We had another week of geomagnetic disturbances due to high-speed solar wind streams. Although the week started well, with a Kp index of zero to three on Sunday, it went rapidly downhill. Monday saw the Kp index hit six and Tuesday evening saw it hit five after the solar wind speed exceeded 600km per second. The strongly-negative Bz field of the solar wind meant it coupled more easily with the Earth’s magnetic field—and plasma flooded in.
It was not all bad news for HF propagation though. Earlier on Tuesday, the 17m band was open simultaneously to the Far East and the Caribbean via FT8. You were able to work both South Korea and Saint Lucia at the same time, which felt novel. This may have been a pre-auroral enhancement, but by Wednesday, with the Kp index at five, conditions had taken a hit. Maximum usable frequencies were struggling to get up above 14MHz, at least in the morning.
There has been little to talk about regarding sunspots. We’ve had two groups, 2806 and 2807, but they have been relatively small, generating a solar flux index of 74 and a sunspot number of 30 on Thursday. As such, HF propagation has generally been a little lacklustre, other than the event noted earlier.
Next week NOAA predicts the solar flux index will be in the range 70-76. We should start the week with a relatively quiet geomagnetic field and a maximum Kp index of two.
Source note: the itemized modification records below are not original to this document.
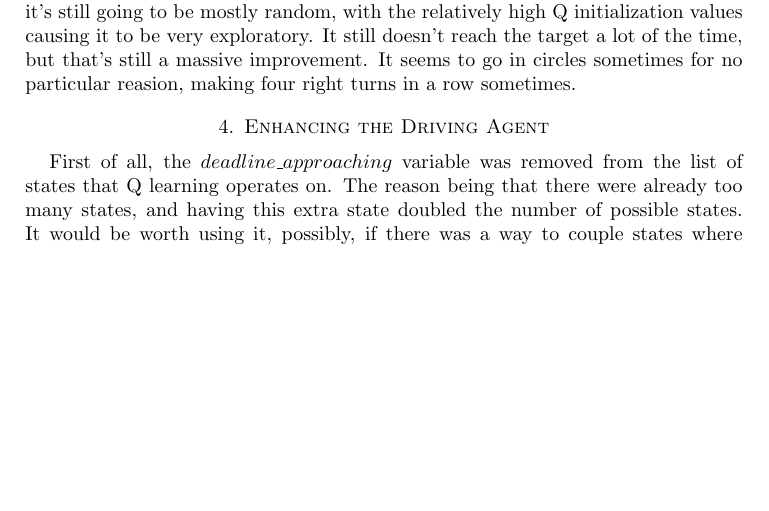
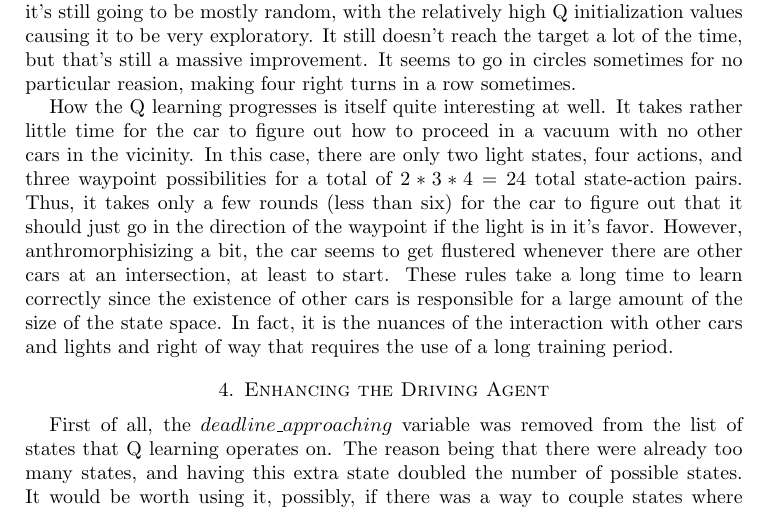
Before and after one commit to PentaHiggs/waffle-raindrops, a LaTeX paper (Project4/Q_driving.tex): part of page 2 of 3, cut so that both start at the same text, the shorter picture padded with empty space. Compiled offline with pdfLaTeX.

Commit message:
Added additional explanation to evolution of car behavior as it is trained

```diff
--- a/Project4/Q_driving.tex
+++ b/Project4/Q_driving.tex
@@ -30,6 +30,9 @@ The environment is modeled as an ever-changing intersection with the use of thes
 \end{list}
 \section{Implement Q-Learning}
 The agent is much more effective at reaching the target after implmenting Q-learning, at least after going through a large amount of rounds of learning.  Initially, it's still going to be mostly random, with the relatively high Q initialization values causing it to be very exploratory.  It still doesn't reach the target a lot of the time, but that's still a massive improvement.    It seems to go in circles sometimes for no particular reasion, making four right turns in a row sometimes.
+
+How the Q learning progresses is itself quite interesting at well.  It takes rather little time for the car to figure out how to proceed in a vacuum with no other cars in the vicinity.  In this case, there are only two light states, four actions, and three waypoint possibilities for a total of $2*3*4=24$ total state-action pairs.  Thus, it takes only a few rounds (less than six) for the car to figure out that it should just go in the direction of the waypoint if the light is in it's favor.  However, anthromorphisizing a bit, the car seems to get flustered whenever there are other cars at an intersection, at least to start.  These rules take a long time to learn correctly since the existence of other cars is responsible for a large amount of the size of the state space.  In fact, it is  the nuances of the interaction with other cars and lights and right of way that requires the use of a long training period.
+
 \section{Enhancing the Driving Agent}
 First of all, the $deadline\_approaching$ variable was removed from the list of states that Q learning operates on.  The reason being that there were already too many states, and having this extra state doubled the number of possible states.  It would be worth using it, possibly, if there was a way to couple states where $deadline\_approaching$ was True/False so that learning Q in one affected Q in the other.  If it's a good idea to normally make a right turn in a certain situation, it's at least a decent idea to do so when a deadline is approcahing as well.  The car arrived at its destination quite before the target time almost always though, so there wasn't much learning on the proper Q values for states with this variable set to True, so I just removed it.
 
```
Also changed, not shown: Project4/Q_driving.pdf.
But by Friday, the 12th, the Kp index is predicted to rise to four due to returning coronal hole activity.
As we head towards the spring equinox we may expect geomagnetic disturbances to increase, due to the Russell-McPherron effect. The tilt of the Earth’s axis means the Sun and Earth’s geomagnetic field and solar winds all come into alignment and therefore encourage an enhanced chance of the particles emitted from the Sun entering our atmosphere.
Fingers crossed that we have better HF conditions for the Commonwealth Contest, which takes place across next weekend, the 13th and 14th.
VHF and up:
Good to see the return of some tropospheric propagation last week. It certainly perked up the 144MHz UK Activity Contest last Tuesday evening. All is set to change in the coming week though, so make the most of any lingering tropo this weekend. The high will decline early next week, and thereafter, the week offers a succession of fast-moving weather systems crossing the country, bringing rain and, at times, strong southwesterly winds.
At the end of the week, the unsettled weather comes more from the north-west, and it will turn colder again and perhaps wintry in the north. Either way, the main terrestrial mode of interest next week to VHF/UHF operators is likely to be predominantly GHz bands rain scatter.
We are in an extended period where lowest EME path losses coincide with low Moon declination. Declination is minimum this Sunday and Monday so moon visibility windows and peak Moon elevations will be at a minimum. As we passed perigee last Tuesday, path losses will still be low but increasing.
The Gamma Normids meteor shower is just starting, peaking on Sunday, 14 March with a zenithal hourly rate of six and lasting until the 23rd. Nothing special, so pre-dawn continues to be the best time for random meteor scatter contacts. (rsgb.org)